It was a day when Mumbai was scheduled to kick back to life after being laid low by Covid-19 for four months. Malls were to reopen and restrictions on shops were supposed to be eased. But what it got instead was a smack in the face – nearly the entire city was flooded, trains remained marooned on tracks and buses and cars submerged on roads, rain water entered hospitals and Covid centres and the iconic BSE signage on the roof of the Bombay Stock Exchange building in Fort collapsed – like the country’s financial capital was ready to throw in the towel.

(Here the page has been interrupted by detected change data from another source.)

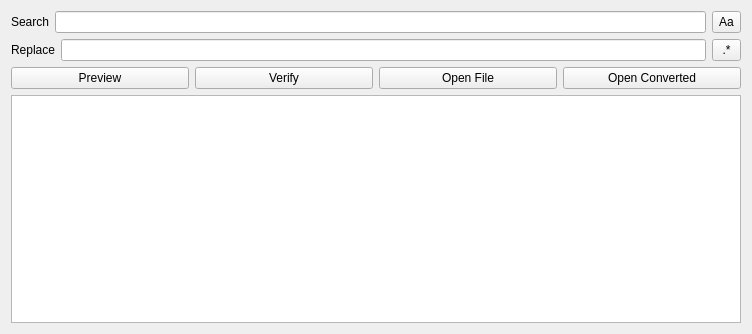
First picture: the form in atef/ui/find_replace_widget.ui, repository pcdshub/atef, before the edit.
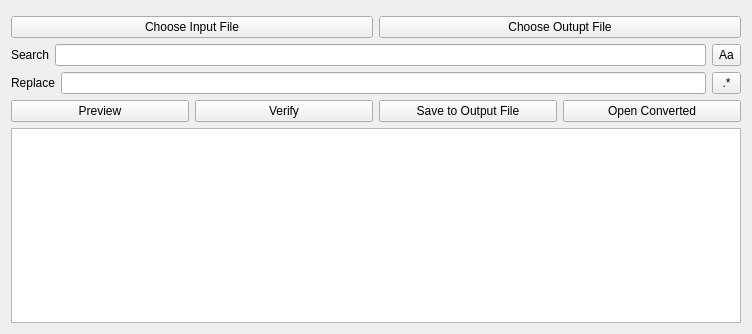
Second picture: the form after the edit.

Commit message: GUI: be more clear about input/output files in FindReplaceWidget

```diff
--- a/atef/ui/find_replace_widget.ui
+++ b/atef/ui/find_replace_widget.ui
@@ -14,6 +14,27 @@
    <string>Find and Replace</string>
   </property>
   <layout class="QVBoxLayout" name="verticalLayout_2">
+   <item>
+    <layout class="QHBoxLayout" name="horizontalLayout_5">
+     <property name="topMargin">
+      <number>5</number>
+     </property>
+     <item>
+      <widget class="QPushButton" name="open_input_file_button">
+       <property name="text">
+        <string>Choose Input File</string>
+       </property>
+      </widget>
+     </item>
+     <item>
+      <widget class="QPushButton" name="open_output_file_button">
+       <property name="text">
+        <string>Choose Outupt File</string>
+       </property>
+      </widget>
+     </item>
+    </layout>
+   </item>
    <item>
     <layout class="QHBoxLayout" name="horizontalLayout_4">
      <item>
@@ -126,7 +147,7 @@
      <item>
       <widget class="QPushButton" name="open_file_button">
        <property name="text">
-        <string>Open File</string>
+        <string>Save to Output File</string>
        </property>
       </widget>
      </item>
```
Left out of the diff: 2 changed lines with no effect on the pictures. The commit also changes 1 other file.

Just like many others in the city, Singh, a resident of Kurla and a father of two, had opened his business on Wednesday after being driven to penury during the lockdown — one of his two daughters lost her job and the family exhausted all its savings. But within hours the street outside the shop was flooded and he had no option but to pull down the shutters and start a long, lonely trek home. When this correspondent last spoke to him around 8 pm, Singh was yet to reach home.

The forecast for Thursday, the weather bureau said, was continuation of “intense rain” and the advisory from local authorities remained the same – stay home. But what Mumbaikars could well do with is a forecast for the rest of the year – is there an end to this ‘annus horribilis’?

Ashok Singh, 45, a Bhendi Bazaar vegetable vendor, who opened his shop for the first time in four months on Wednesday but was forced to shut it because of flooding, burst into tears at King Circle as he walked back to his house in Kurla